WHAT IS EXPECTED |
Retype only what runs from the first line of the records to the line with "regenerated. data/config-lyb.json now", inclusive, and no pictures.

Segment Start: GIVEN INFORMATION

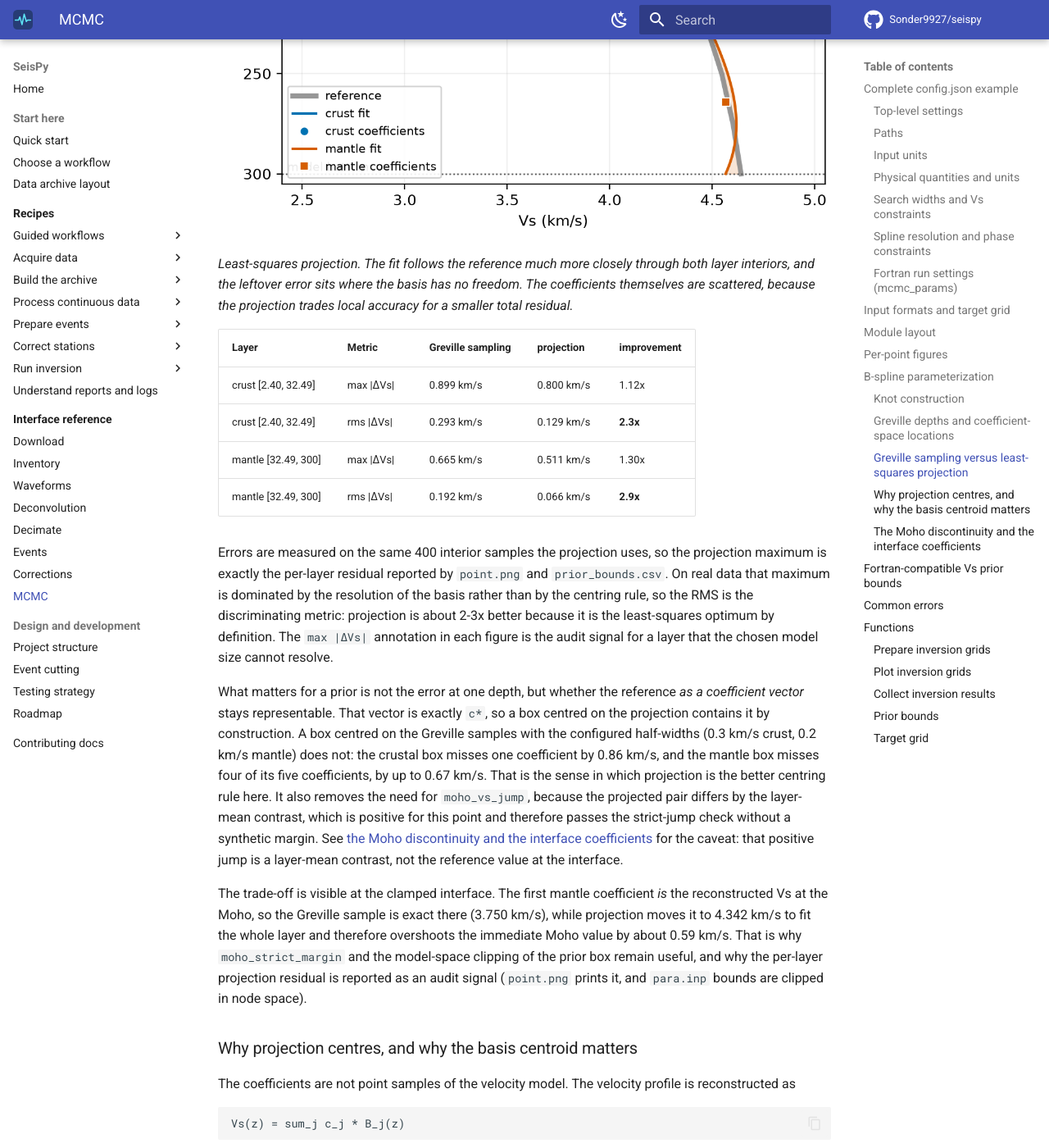
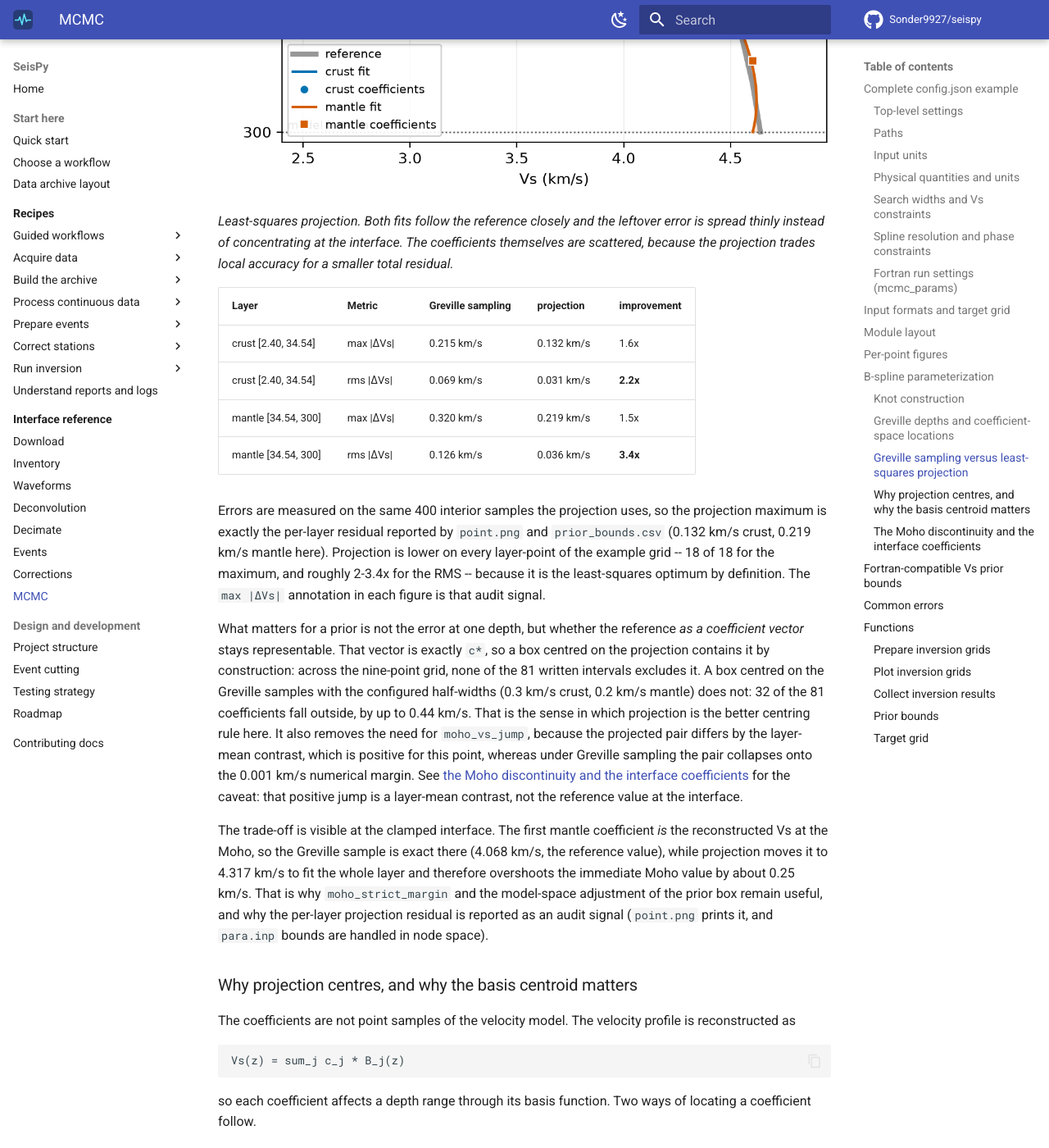
Before and after one commit to Sonder9927/seispy, an MkDocs documentation site: the page built from docs/api/mcmc.md, in a window 1280 px wide and 1400 px high, scrolled down 17531 px. Shown: the whole window at 82% size. Built offline with MkDocs 1.6.1 and Material for MkDocs 9.7.7, drawn with Linux system fonts in a browser that asks for light colours; comment, search, counter and statistics services are not loaded; some of the changed text lies outside the part shown.

Commit message:
docs(mcmc): refresh the example figures and numbers for the updated models
The project models were replaced (moho-lyb.parquet,
phase_dispersion-lyb.csv, vs_1step_Shen2016_SL2013sv.parquet), so the
MCMC example inputs and every figure and number derived from them are
regenerated. data/config-lyb.json now points at the new files and
data/mcmc-lyb is rebuilt with init_grids(plot=True); neither is tracked.

The example point now has a Moho at 34.544 km instead of 32.492 km, and
the smoother one-step reference changes the comparison. Projection is
lower on all 18 layer-points of the grid (maximum 0.219 -> 0.146 km/s,
rms 0.090 -> 0.029 on average) and contains the reference coefficient
vector in all 81 written intervals, against 32 of 81 for Greville
sampling, by up to 0.44 km/s. At the clamped Moho the Greville sample
stays exact (4.068 km/s) while projection overshoots by about 0.25 km/s,
so the realized contrast is +0.264 km/s.

scripts/mcmc_projection_figure.py now reads data/config-lyb.json for the
model paths, layer geometry, coefficient counts and shallow-extrapolation
policy, and samples through velocity_at_depths, so the errors it
annotates match point.png and prior_bounds.csv. The three doc figures and
the captions, error table and interface numbers are refreshed.

```diff
--- a/docs/api/mcmc.md
+++ b/docs/api/mcmc.md
@@ -409,16 +409,14 @@ figure, axes = plot_point(point, curve, bounds, output_file="point.png")
 the right](../assets/mcmc-point-example.png)
 
 *Real-data example generated with `plot=True` at grid point `122.00_33.50`
-(Moho 32.49 km). Left: phase dispersion with one-sigma bars. Right: Vs
+(Moho 34.54 km). Left: phase dispersion with one-sigma bars. Right: Vs
 coefficients with their final search intervals placed at their basis centroids,
 the least-squares reference projection as the dashed initial spline, the raw
 reference profile (grey), the sediment layer, the Moho, and the model bottom.
 The last crustal marker (blue) and first mantle marker (orange) sit on either
-side of the Moho line. The annotated layer projection error (0.800 km/s crust,
-0.511 km/s mantle) is the audit signal for this reference's resolution limit:
-its sharp shallow gradient and uppermost-mantle low-velocity zone cannot be
-followed exactly by degree-2 and degree-3 layer splines. For how the centring
-rule itself is chosen, see
+side of the Moho line. The annotated layer projection error (0.132 km/s crust,
+0.219 km/s mantle) is the audit signal for how well the chosen coefficient
+count follows this reference. For how the centring rule itself is chosen, see
 [Greville sampling versus least-squares projection](#greville-sampling-versus-least-squares-projection).*
 
 - `plot_dispersion(curve, ...)` draws phase velocity against period with
@@ -593,10 +591,10 @@ place the whole prior window for the uppermost mantle far too low.
 
 The synthetic profile above isolates the geometry. The two figures below repeat
 the comparison on a **real reference model**: point `122.00_33.50` of the
-project's reference Vs model (Shen2016/SL2013sv), whose aligned sediment
-thickness is 2.400 km and Moho depth is 32.492 km. Four crustal and five mantle
-coefficients are used with `factor = 2` and a 300 km model bottom, exactly as in
-the configuration.
+project's reference Vs model (a Shen2016/SL2013sv one-step combination), whose
+aligned sediment thickness is 2.400 km and Moho depth is 34.544 km. Four crustal
+and five mantle coefficients are used with `factor = 2` and a 300 km model
+bottom, exactly as in the configuration.
 
 Both panels are depth profiles in the same style as the model panel of
 `point.png`: depth increases downward, the thick grey curve is the raw
@@ -606,58 +604,55 @@ shaded band between a fit and the reference is that layer's error.
 ![Greville sampling on a real reference model: every coefficient is set to the
 reference velocity at its Greville depth](../assets/mcmc-greville-centers.png)
 
-*Greville sampling. Both layers keep a large residual, because the degree-2 and
-degree-3 splines cannot follow the shallow high-velocity lid (3.95 km/s at
-5 km), the crustal low-velocity zone (3.45 km/s at 30 km), the fast lid below
-the Moho (4.69 km/s at 43 km) or the uppermost-mantle low-velocity zone
-(4.30 km/s at 120 km). The mantle fit starts at 3.75 km/s, the reference value
-at the Moho, and needs roughly 30 km to climb to the fast lid, so the whole
-fast-lid section is reconstructed too low.*
+*Greville sampling. The crustal fit is close, but the mantle fit starts at the
+reference value at the Moho (4.07 km/s) and needs about 30 km to reach the
+high-velocity lid, so the shallow mantle is reconstructed too slow; the residual
+is concentrated between the Moho and roughly 80 km.*
 
 ![Least-squares projection on the same reference model: coefficients are the
 best fit of the reference profile in coefficient space](../assets/mcmc-projection-centers.png)
 
-*Least-squares projection. The fit follows the reference much more closely
-through both layer interiors, and the leftover error sits where the basis has no
-freedom. The coefficients themselves are scattered, because the projection
-trades local accuracy for a smaller total residual.*
+*Least-squares projection. Both fits follow the reference closely and the
+leftover error is spread thinly instead of concentrating at the interface. The
+coefficients themselves are scattered, because the projection trades local
+accuracy for a smaller total residual.*
 
 | Layer               | Metric       | Greville sampling | projection | improvement |
 | ------------------- | ------------ | ----------------- | ---------- | ----------- |
-| crust [2.40, 32.49] | max \|ΔVs\|  | 0.899 km/s        | 0.800 km/s | 1.12x       |
-| crust [2.40, 32.49] | rms \|ΔVs\|  | 0.293 km/s        | 0.129 km/s | **2.3x**    |
-| mantle [32.49, 300] | max \|ΔVs\|  | 0.665 km/s        | 0.511 km/s | 1.30x       |
-| mantle [32.49, 300] | rms \|ΔVs\|  | 0.192 km/s        | 0.066 km/s | **2.9x**    |
+| crust [2.40, 34.54] | max \|ΔVs\|  | 0.215 km/s        | 0.132 km/s | 1.6x        |
+| crust [2.40, 34.54] | rms \|ΔVs\|  | 0.069 km/s        | 0.031 km/s | **2.2x**    |
+| mantle [34.54, 300] | max \|ΔVs\|  | 0.320 km/s        | 0.219 km/s | 1.5x        |
+| mantle [34.54, 300] | rms \|ΔVs\|  | 0.126 km/s        | 0.036 km/s | **3.4x**    |
 
 Errors are measured on the same 400 interior samples the projection uses, so the
 projection maximum is exactly the per-layer residual reported by `point.png`
-and `prior_bounds.csv`. On real data that maximum is dominated by the resolution
-of the basis rather than by the centring rule, so the RMS is the discriminating
-metric: projection is about 2-3x better because it is the least-squares optimum
-by definition. The `max |ΔVs|` annotation in each figure is the audit signal for
-a layer that the chosen model size cannot resolve.
+and `prior_bounds.csv` (0.132 km/s crust, 0.219 km/s mantle here). Projection is
+lower on every layer-point of the example grid -- 18 of 18 for the maximum, and
+roughly 2-3.4x for the RMS -- because it is the least-squares optimum by
+definition. The `max |ΔVs|` annotation in each figure is that audit signal.
 
 What matters for a prior is not the error at one depth, but whether the
 reference *as a coefficient vector* stays representable. That vector is exactly
-`c*`, so a box centred on the projection contains it by construction. A box
-centred on the Greville samples with the configured half-widths (0.3 km/s crust,
-0.2 km/s mantle) does not: the crustal box misses one coefficient by 0.86 km/s,
-and the mantle box misses four of its five coefficients, by up to 0.67 km/s.
+`c*`, so a box centred on the projection contains it by construction: across the
+nine-point grid, none of the 81 written intervals excludes it. A box centred on
+the Greville samples with the configured half-widths (0.3 km/s crust, 0.2 km/s
+mantle) does not: 32 of the 81 coefficients fall outside, by up to 0.44 km/s.
 That is the sense in which projection is the better centring rule here. It also
 removes the need for `moho_vs_jump`, because the projected pair differs by the
-layer-mean contrast, which is positive for this point and therefore passes the
-strict-jump check without a synthetic margin. See
+layer-mean contrast, which is positive for this point, whereas under Greville
+sampling the pair collapses onto the 0.001 km/s numerical margin. See
 [the Moho discontinuity and the interface coefficients](#the-moho-discontinuity-and-the-interface-coefficients)
 for the caveat: that positive jump is a layer-mean contrast, not the reference
 value at the interface.
 
 The trade-off is visible at the clamped interface. The first mantle coefficient
 *is* the reconstructed Vs at the Moho, so the Greville sample is exact there
-(3.750 km/s), while projection moves it to 4.342 km/s to fit the whole layer and
-therefore overshoots the immediate Moho value by about 0.59 km/s. That is why
-`moho_strict_margin` and the model-space clipping of the prior box remain useful,
-and why the per-layer projection residual is reported as an audit signal
-(`point.png` prints it, and `para.inp` bounds are clipped in node space).
+(4.068 km/s, the reference value), while projection moves it to 4.317 km/s to
+fit the whole layer and therefore overshoots the immediate Moho value by about
+0.25 km/s. That is why `moho_strict_margin` and the model-space adjustment of
+the prior box remain useful, and why the per-layer projection residual is
+reported as an audit signal (`point.png` prints it, and `para.inp` bounds are
+handled in node space).
 
 ### Why projection centres, and why the basis centroid matters
 
@@ -740,12 +735,12 @@ contrast, which is positive for a normal crust/mantle pair and therefore
 satisfies the executable's strict-jump check without a synthetic margin.
 
 The pair does not preserve the exact interface velocity, though. On the worked
-example point the reference is continuous through the Moho (3.75 km/s on both
-sides), while the projections give 3.61 km/s for the last crustal and 4.34 km/s
+example point the reference is continuous through the Moho (4.07 km/s on both
+sides), while the projections give 4.05 km/s for the last crustal and 4.32 km/s
 for the first mantle coefficient: the realized `moho_contrast_km_s` is
-`+0.727` km/s, produced by fitting each layer as a whole rather than by the
+`+0.264` km/s, produced by fitting each layer as a whole rather than by the
 reference value at the interface. The mantle coefficient consequently overshoots
-the immediate Moho velocity by about 0.59 km/s. Increase the coefficient count,
+the immediate Moho velocity by about 0.25 km/s. Increase the coefficient count,
 or use a reference model that has a genuine sharp Moho sampled finely on both
 sides of the interface, when the exact interface velocity matters.
 
@@ -755,7 +750,7 @@ margin, and it never prescribes a geological contrast. `moho_vs_jump` is
 deprecated and ignored: a nonzero value raises a `DeprecationWarning`.
 
 For the worked example point `122.00_33.50` the written interface intervals are
-`[3.315, 3.914]` km/s (last crustal) and `[4.142, 4.541]` km/s (first mantle),
+`[3.753, 4.352]` km/s (last crustal) and `[4.117, 4.516]` km/s (first mantle),
 so the two windows straddle the interface and the initial model has a positive
 jump. `prior_bounds.csv` records the realized `moho_contrast_km_s` on the two
 interface rows and the layer projection error on every row; check them, plus
```
Also changed, not shown: docs/assets/mcmc-greville-centers.png, docs/assets/mcmc-point-example.png, docs/assets/mcmc-projection-centers.png, 1 other file.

Segment End: GIVEN INFORMATION

TASK OUTPUT |
Before and after one commit to Sonder9927/seispy, an MkDocs documentation site: the page built from docs/api/mcmc.md, in a window 1280 px wide and 1400 px high, scrolled down 17531 px. Shown: the whole window at 82% size. Built offline with MkDocs 1.6.1 and Material for MkDocs 9.7.7, drawn with Linux system fonts in a browser that asks for light colours; comment, search, counter and statistics services are not loaded; some of the changed text lies outside the part shown.

Commit message:
docs(mcmc): refresh the example figures and numbers for the updated models
The project models were replaced (moho-lyb.parquet,
phase_dispersion-lyb.csv, vs_1step_Shen2016_SL2013sv.parquet), so the
MCMC example inputs and every figure and number derived from them are
regenerated. data/config-lyb.json now points at the new files and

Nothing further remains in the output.